Let's dive in!

1. Reduced complexity

In theory, cutting away many of the surrounding complexities of homebrewed data platform frameworks should cut away a similar chunk of the work required to set up, configure, manage, and maintain the platform. In reality, this has proved more than true.
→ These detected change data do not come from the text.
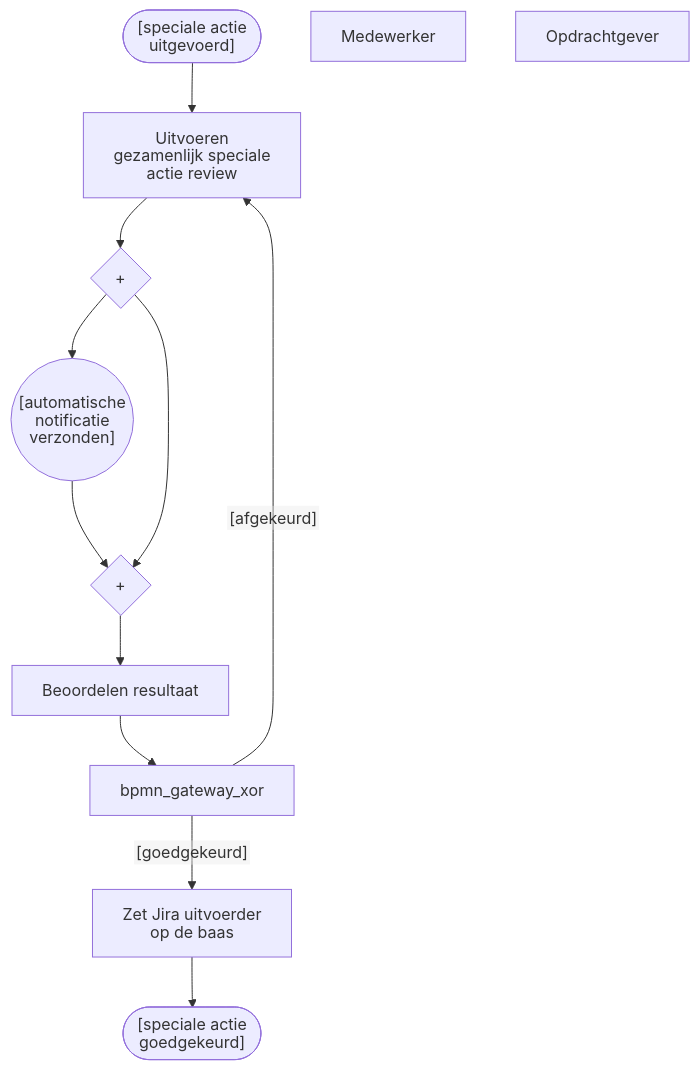
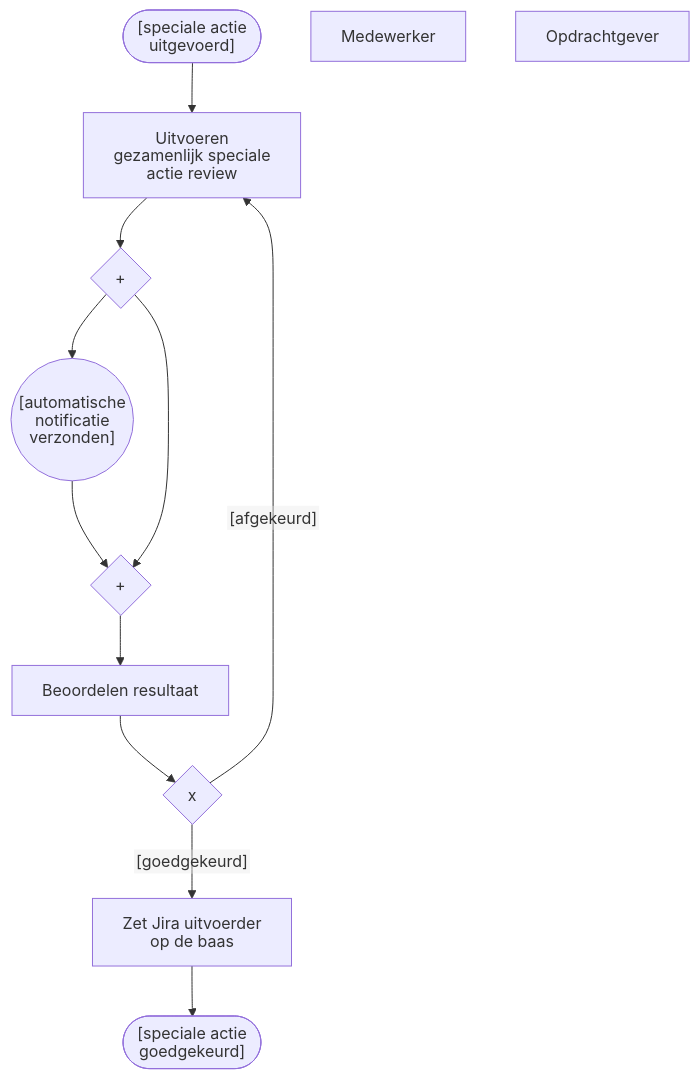
One commit to Zaibatsu89/IssueTracker changed the diagram in 12 Issue Tracker review special action.mermaid. Above: the diagram before and after it, drawn with Mermaid. The commit also changed 7 other files, not shown here.

```diff
--- a/12 Issue Tracker review special action.mermaid
+++ b/12 Issue Tracker review special action.mermaid
@@ -1,22 +1,23 @@
 %%{init: {"htmlLabels": false, "theme": "default", "themeVariables": {"fontFamily": "sans-serif"}, "flowchart": {"htmlLabels": false}}}%%
 flowchart TD
     bpmn_start_event(["[speciale actie\nuitgevoerd]"])
     bpmn_task_intake["Uitvoeren\ngezamenlijk speciale\nactie review"]
     bpmn_gateway_fork{"+"}
     bpmn_event_notification(("[automatische\nnotificatie\nverzonden]"))
     bpmn_gateway_join{"+"}
     bpmn_task_beoordeling["Beoordelen resultaat"]
+    bpmn_gateway_xor{"x"}
     bpmn_task_analyse["Zet Jira uitvoerder\nop de baas"]
     bpmn_end_event(["[speciale actie\ngoedgekeurd]"])
     mIc6XLMKuAxiAPNymMe0-20["Medewerker"]
     mIc6XLMKuAxiAPNymMe0-21["Opdrachtgever"]
     bpmn_gateway_xor -->|"[goedgekeurd]"| bpmn_task_analyse
     bpmn_gateway_xor -->|"[afgekeurd]"| bpmn_task_intake
     bpmn_start_event --> bpmn_task_intake
     bpmn_task_intake --> bpmn_gateway_fork
     bpmn_gateway_fork --> bpmn_event_notification
     bpmn_event_notification --> bpmn_gateway_join
     bpmn_gateway_fork --> bpmn_gateway_join
     bpmn_gateway_join --> bpmn_task_beoordeling
     bpmn_task_beoordeling --> bpmn_gateway_xor
     bpmn_task_analyse --> bpmn_end_event
```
Companies find themselves getting started in days rather than months, and the time-to-insight has proven to be radically shorter.

Before - to get started with a solution for a data workflow - we would have to thoroughly assess and configure – in depth - the following aspects of the ecosystem: azure tenant, landing zone, networking, and availability/resilience configuration.

Layers of a cloud-based data platform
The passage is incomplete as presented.